Mahuta has slipped a change into a piece of legislation that will make it mandatory for councils every six years to consider whether they should introduce Maori wards.
When they meet for their six-yearly Representation Review, the first step councils must take must be a decision about whether to establish Māori wards or constituencies.
That makes it very likely, doesn't it, that a lot of councils will opt to introduce Māori wards. Because if they consider the wards and then actively choose not to introduce them, what are they?
And no one wants to be called a racist so they’ll probably just end up taking the easy option and introducing the Māori wards.
Clever politics, Nanaia.
And what’s more, because she popped these changes into an omnibus piece of law with a whole bunch of other boring, technical changes for local elections most people seem to have totally missed it.
In fact, from what I can see, no one’s reported on it in the 26+ hours since she put out her press release.
What’s especially clever here is that Nanaia is forcing something on ratepayers that ratepayers don’t want, but really can’t stop.
Māori wards are historically deeply unpopular. In the nearly two decades since 2002, 24 councils tried to introduce Māori wards and only two ended up being successful.
For example, Taranaki: their attempt in 2015 ended up voted down by 83 percent of ratepayers.
But Nanaia’s now changed the environment so substantially that it feels like Māori wards are now more likely than not.
Remember last year? She took away the right of ratepayers to have referenda on Māori wards. Now, 35 councils will have Māori wards or constituencies at this year’s election
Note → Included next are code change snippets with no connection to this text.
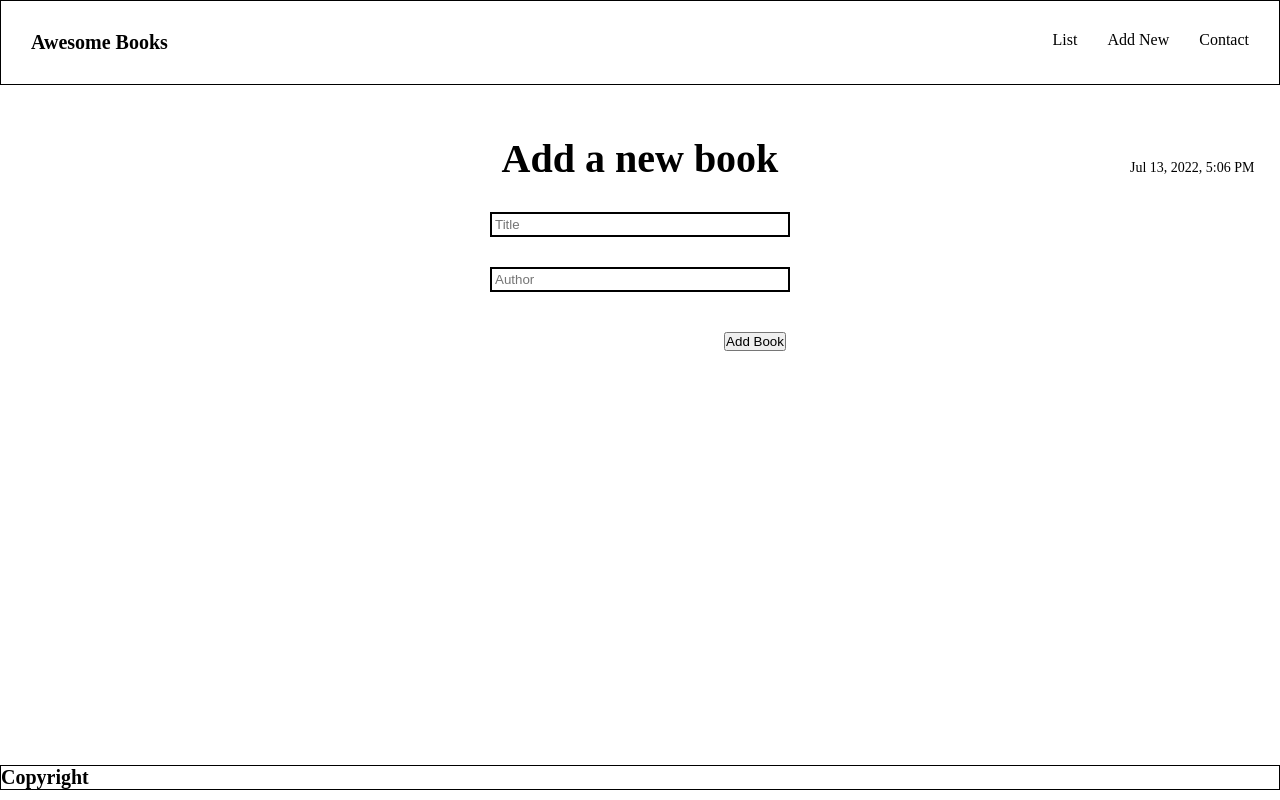
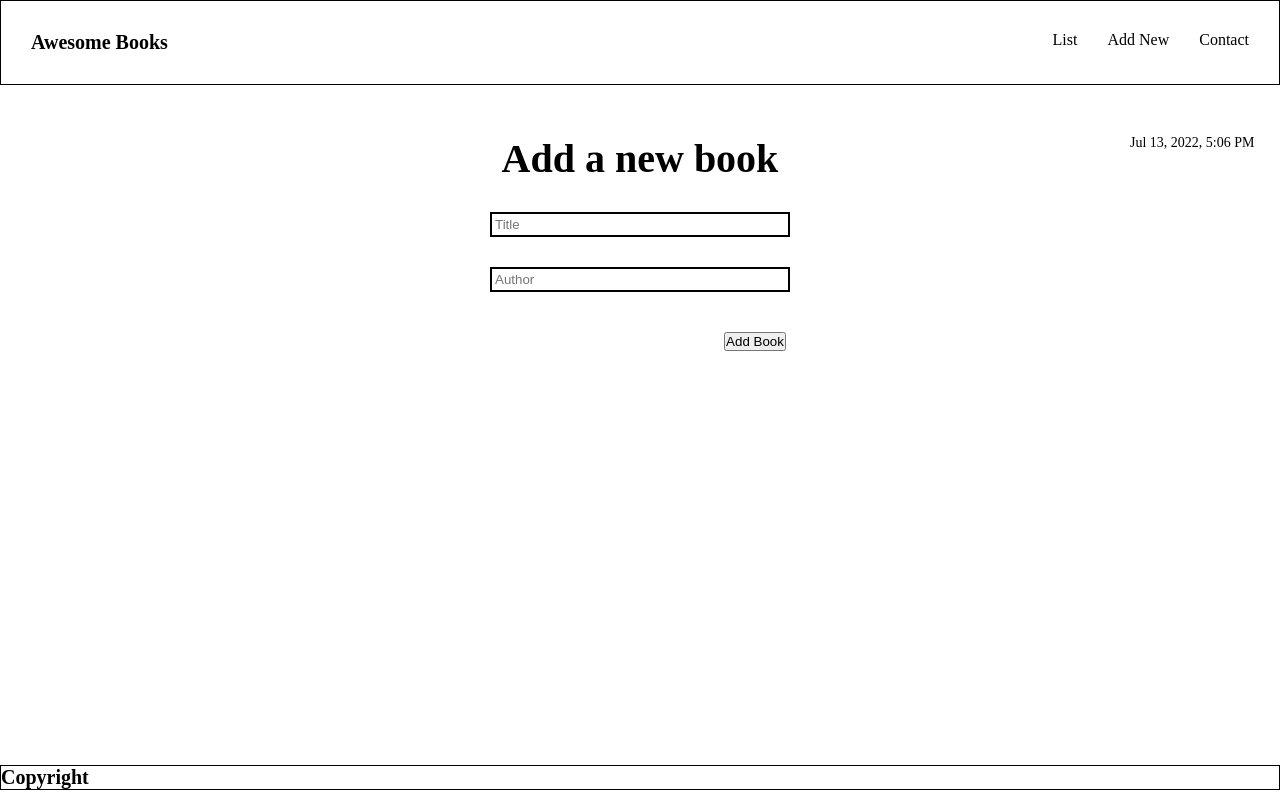
Before and after one commit to erickhansx/awesome-es6, a website with bundled scripts: page index.html in a window 1280 px wide. Built offline with nearby package versions, Linux system fonts and the light colour scheme.

Commit message:
Fix linter error

```diff
--- a/index.css
+++ b/index.css
@@ -180,5 +180,4 @@ h2 {
   position: absolute;
   font-size: 1.4rem;
   right: 2%;
-  top: 20%;
 }
--- a/modules/ui.js
+++ b/modules/ui.js
@@ -119,7 +119,6 @@ listLink.addEventListener('click', () => {
     if (!contactSection.classList.contains('hidden')) {
       contactSection.classList.add('hidden');
     }
-    console.log('God is GREAT');
   }
 });
 
```
Also changed, not shown: package.json (+12 -1 lines), .eslintrc.json (added), .stylelintrc.json (added), 2 other files.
You can say a lot of disparaging things about Nanaia Mahuta but what you have concede is that when it comes to really applying herself to undermining democracy she can be very strategic and clever.
Well played Nanaia.
Heather du Plessis-Allan is a journalist and commentator who hosts Newstalk ZB's Drive show.